Short Answer: No! It’s not about how much you work, but rather about how hard you work.
More work = more results. Right?
That’s what a lot of people seem to think. They spend hours on treadmills or in the weight room or do multiple long sessions a day, scoffing at the idea of a 3-minute CrossFit workout.
And not even CrossFit athletes are immune to the more-is-better approach. Eager athletes who watch CrossFit Games champions and other high-level athletes post their long sessions with tons of different pieces: strength, then a met-con*, then another met-con, then accessory work, and repeat for a second session.
The first thing to understand is that athletes like that are professionals. They get paid to work out and win competitions. But the average Joe or Jane — anyone training for optimal health and fitness — doesn’t need more volume of training. They need more intense training.
So, the faster you do work — where work is moving a load, whether that’s a barbell, a medicine ball, or your own body — the more intensity you create. And “intensity is the independent variable most commonly associated with maximizing the rate of return of favorable adaptation to exercise.”
In other words: Intensity — always relative to each person’s physiological and psychological states — is the path to results. Intensity = results.
Where many people go wrong is in fixating on the “work” element in their workout plan and thinking that more work — doing more workouts or working out for longer — will do wonders for their fitness. And most of the time, it’s the other way around.
What I have seen many times is if you increase the volume, your intensity will decrease in some of the pieces you’re doing. For example, doing a strength session followed by a met-con every single day will mean that the met-con will take a hit intensity-wise. You won’t be able to go as hard as you could have if you’d only done the met-con alone. For those who have done the CrossFit Open, think about your approach to those workouts. Would you do a strength session before an Open workout? Or if you’ve played football or lacrosse, would you do a strength session right before you take the field? I don’t think so.

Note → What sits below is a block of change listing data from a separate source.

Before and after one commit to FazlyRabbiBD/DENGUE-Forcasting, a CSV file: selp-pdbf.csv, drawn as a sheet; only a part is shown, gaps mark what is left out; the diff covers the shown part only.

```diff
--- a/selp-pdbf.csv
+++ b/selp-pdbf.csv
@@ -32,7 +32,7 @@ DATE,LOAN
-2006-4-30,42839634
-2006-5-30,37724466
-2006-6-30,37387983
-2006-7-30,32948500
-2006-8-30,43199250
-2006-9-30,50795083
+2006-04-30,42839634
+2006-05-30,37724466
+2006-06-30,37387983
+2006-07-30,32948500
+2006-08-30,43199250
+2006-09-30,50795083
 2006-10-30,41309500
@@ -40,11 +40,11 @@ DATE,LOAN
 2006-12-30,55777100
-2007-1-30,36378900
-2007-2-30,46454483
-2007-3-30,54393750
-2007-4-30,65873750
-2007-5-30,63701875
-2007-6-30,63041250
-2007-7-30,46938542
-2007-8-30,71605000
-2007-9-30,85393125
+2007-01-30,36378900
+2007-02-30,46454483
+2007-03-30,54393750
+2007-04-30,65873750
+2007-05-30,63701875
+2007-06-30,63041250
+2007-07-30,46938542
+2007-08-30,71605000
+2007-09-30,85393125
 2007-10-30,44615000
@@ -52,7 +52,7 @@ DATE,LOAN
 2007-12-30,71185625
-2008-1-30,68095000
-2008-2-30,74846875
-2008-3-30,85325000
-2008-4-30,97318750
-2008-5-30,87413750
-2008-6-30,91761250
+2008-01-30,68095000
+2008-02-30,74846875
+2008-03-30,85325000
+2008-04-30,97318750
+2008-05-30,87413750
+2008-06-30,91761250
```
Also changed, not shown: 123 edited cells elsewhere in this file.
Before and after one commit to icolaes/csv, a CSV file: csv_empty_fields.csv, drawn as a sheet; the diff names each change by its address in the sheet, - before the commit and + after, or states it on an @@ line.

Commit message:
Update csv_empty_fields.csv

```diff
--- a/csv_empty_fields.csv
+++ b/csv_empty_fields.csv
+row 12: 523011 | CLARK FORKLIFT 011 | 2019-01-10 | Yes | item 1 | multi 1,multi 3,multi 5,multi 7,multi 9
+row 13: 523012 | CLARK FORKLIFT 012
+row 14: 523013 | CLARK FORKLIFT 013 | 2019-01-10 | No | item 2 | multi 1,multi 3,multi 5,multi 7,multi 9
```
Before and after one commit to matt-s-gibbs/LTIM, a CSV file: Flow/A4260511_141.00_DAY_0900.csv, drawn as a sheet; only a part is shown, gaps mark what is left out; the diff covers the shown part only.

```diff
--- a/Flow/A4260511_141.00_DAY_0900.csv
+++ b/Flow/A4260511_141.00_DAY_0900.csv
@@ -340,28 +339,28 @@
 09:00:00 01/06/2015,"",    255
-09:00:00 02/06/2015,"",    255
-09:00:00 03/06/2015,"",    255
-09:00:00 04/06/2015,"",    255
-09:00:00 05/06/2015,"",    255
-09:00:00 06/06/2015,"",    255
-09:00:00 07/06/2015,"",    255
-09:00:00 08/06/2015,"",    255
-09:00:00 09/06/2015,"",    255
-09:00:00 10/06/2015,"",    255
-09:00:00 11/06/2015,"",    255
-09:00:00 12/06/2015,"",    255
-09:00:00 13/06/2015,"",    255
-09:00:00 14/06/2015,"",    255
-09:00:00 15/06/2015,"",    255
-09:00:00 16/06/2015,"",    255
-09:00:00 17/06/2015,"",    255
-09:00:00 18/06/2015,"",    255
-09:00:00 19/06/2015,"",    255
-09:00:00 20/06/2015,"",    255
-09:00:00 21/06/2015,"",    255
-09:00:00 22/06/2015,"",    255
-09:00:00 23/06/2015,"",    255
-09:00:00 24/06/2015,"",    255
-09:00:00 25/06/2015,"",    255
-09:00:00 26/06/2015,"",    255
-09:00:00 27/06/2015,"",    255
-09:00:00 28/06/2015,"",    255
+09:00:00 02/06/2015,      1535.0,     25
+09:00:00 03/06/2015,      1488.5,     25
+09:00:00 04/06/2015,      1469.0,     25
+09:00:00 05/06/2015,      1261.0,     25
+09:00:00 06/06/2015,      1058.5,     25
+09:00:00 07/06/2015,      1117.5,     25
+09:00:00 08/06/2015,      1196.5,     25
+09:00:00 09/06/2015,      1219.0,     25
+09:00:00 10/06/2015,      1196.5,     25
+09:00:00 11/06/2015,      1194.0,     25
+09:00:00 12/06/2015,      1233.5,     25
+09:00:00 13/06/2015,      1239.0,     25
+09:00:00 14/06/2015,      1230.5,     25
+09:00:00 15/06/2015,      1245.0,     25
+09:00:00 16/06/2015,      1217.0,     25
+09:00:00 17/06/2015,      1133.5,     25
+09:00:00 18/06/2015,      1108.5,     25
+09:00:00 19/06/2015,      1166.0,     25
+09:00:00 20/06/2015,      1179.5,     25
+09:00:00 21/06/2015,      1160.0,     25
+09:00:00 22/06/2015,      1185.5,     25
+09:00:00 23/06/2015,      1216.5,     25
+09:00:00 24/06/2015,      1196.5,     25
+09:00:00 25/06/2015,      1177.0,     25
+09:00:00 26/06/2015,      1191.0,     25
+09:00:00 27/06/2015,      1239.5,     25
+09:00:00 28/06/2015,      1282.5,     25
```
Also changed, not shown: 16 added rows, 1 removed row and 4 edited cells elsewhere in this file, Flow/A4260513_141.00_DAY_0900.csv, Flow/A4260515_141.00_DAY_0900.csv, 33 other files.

If I see an athlete overdoing the volume — doing extra workouts before or after class, or skipping class altogether to do “harder programming,” I ask them why. And if their goal is to improve their fitness, I encourage them to focus on increasing the intensity in everyday class. Go as hard as good technique will allow in that one workout, and come back the next day — after getting a good night’s sleep and letting your body recover — and hit it hard again.
For ages, CrossFit.com has posted only one workout a day for a reason. Go as hard as good technique will allow in that one workout — and watch your performance rise.